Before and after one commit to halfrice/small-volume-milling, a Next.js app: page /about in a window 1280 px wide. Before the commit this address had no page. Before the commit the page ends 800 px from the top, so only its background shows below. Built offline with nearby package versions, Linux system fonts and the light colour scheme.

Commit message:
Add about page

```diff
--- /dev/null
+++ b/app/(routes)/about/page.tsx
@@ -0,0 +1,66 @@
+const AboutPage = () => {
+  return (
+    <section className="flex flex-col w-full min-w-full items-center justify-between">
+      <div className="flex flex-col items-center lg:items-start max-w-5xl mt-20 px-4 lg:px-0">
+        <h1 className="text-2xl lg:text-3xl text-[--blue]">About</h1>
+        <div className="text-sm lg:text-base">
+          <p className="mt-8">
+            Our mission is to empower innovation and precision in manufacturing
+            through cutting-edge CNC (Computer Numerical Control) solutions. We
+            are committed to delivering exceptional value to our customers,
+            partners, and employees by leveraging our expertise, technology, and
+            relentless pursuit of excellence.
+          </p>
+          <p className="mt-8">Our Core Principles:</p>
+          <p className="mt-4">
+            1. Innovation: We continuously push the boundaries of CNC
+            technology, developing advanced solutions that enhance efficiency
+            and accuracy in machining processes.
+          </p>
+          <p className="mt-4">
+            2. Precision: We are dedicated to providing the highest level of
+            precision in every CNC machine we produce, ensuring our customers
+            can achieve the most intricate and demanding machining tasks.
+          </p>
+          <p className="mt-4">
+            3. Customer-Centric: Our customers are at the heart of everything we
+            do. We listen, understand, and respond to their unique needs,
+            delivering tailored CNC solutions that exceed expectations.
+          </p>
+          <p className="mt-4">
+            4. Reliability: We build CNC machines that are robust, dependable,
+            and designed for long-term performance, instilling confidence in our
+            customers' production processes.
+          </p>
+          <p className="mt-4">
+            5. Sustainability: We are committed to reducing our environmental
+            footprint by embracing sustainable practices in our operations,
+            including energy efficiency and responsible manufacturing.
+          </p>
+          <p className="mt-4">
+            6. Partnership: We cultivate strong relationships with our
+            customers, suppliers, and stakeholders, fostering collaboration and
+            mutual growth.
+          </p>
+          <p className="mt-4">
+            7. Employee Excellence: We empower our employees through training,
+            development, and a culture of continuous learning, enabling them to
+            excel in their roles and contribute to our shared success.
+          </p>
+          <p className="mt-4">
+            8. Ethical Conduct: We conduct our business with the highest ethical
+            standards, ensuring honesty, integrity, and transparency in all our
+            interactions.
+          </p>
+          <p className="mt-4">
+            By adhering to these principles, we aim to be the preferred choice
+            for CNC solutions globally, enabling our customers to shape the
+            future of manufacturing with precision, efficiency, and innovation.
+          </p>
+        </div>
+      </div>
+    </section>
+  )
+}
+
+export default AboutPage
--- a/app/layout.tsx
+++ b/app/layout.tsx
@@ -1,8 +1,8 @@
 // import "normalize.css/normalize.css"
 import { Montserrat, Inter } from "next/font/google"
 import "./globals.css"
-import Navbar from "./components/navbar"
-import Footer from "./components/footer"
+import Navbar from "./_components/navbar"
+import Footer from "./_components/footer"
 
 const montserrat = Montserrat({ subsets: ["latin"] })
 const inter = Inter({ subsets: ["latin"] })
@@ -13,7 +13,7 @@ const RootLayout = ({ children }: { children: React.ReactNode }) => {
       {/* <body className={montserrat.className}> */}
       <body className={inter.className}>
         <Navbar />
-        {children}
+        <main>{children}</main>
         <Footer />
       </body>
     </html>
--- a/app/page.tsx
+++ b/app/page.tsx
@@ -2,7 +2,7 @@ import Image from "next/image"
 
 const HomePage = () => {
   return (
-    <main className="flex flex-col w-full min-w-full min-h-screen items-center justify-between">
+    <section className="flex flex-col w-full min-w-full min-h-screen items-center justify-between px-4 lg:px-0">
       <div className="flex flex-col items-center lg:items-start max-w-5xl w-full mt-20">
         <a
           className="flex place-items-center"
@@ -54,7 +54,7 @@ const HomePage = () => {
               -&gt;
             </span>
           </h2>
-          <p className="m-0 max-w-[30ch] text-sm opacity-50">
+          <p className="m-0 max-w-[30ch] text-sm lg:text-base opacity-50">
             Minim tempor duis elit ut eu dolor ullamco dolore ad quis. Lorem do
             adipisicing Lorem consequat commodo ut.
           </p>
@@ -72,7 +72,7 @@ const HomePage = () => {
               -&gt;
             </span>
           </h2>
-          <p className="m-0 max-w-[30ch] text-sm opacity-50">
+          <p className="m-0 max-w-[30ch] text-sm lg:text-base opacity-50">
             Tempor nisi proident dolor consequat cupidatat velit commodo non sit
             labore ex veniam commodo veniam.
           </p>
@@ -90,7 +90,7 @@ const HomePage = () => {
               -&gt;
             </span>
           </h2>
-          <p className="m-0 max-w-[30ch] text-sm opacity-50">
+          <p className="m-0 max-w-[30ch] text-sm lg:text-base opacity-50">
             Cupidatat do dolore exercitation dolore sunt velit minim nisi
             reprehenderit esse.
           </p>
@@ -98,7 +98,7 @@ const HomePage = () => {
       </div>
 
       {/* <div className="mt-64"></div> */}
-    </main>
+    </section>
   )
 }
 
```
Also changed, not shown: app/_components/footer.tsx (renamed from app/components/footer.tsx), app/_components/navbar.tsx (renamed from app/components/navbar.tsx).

_Aim of the exercise_
Count the lines in the data where "section" occurs. Report the number only.

_Your solution_
4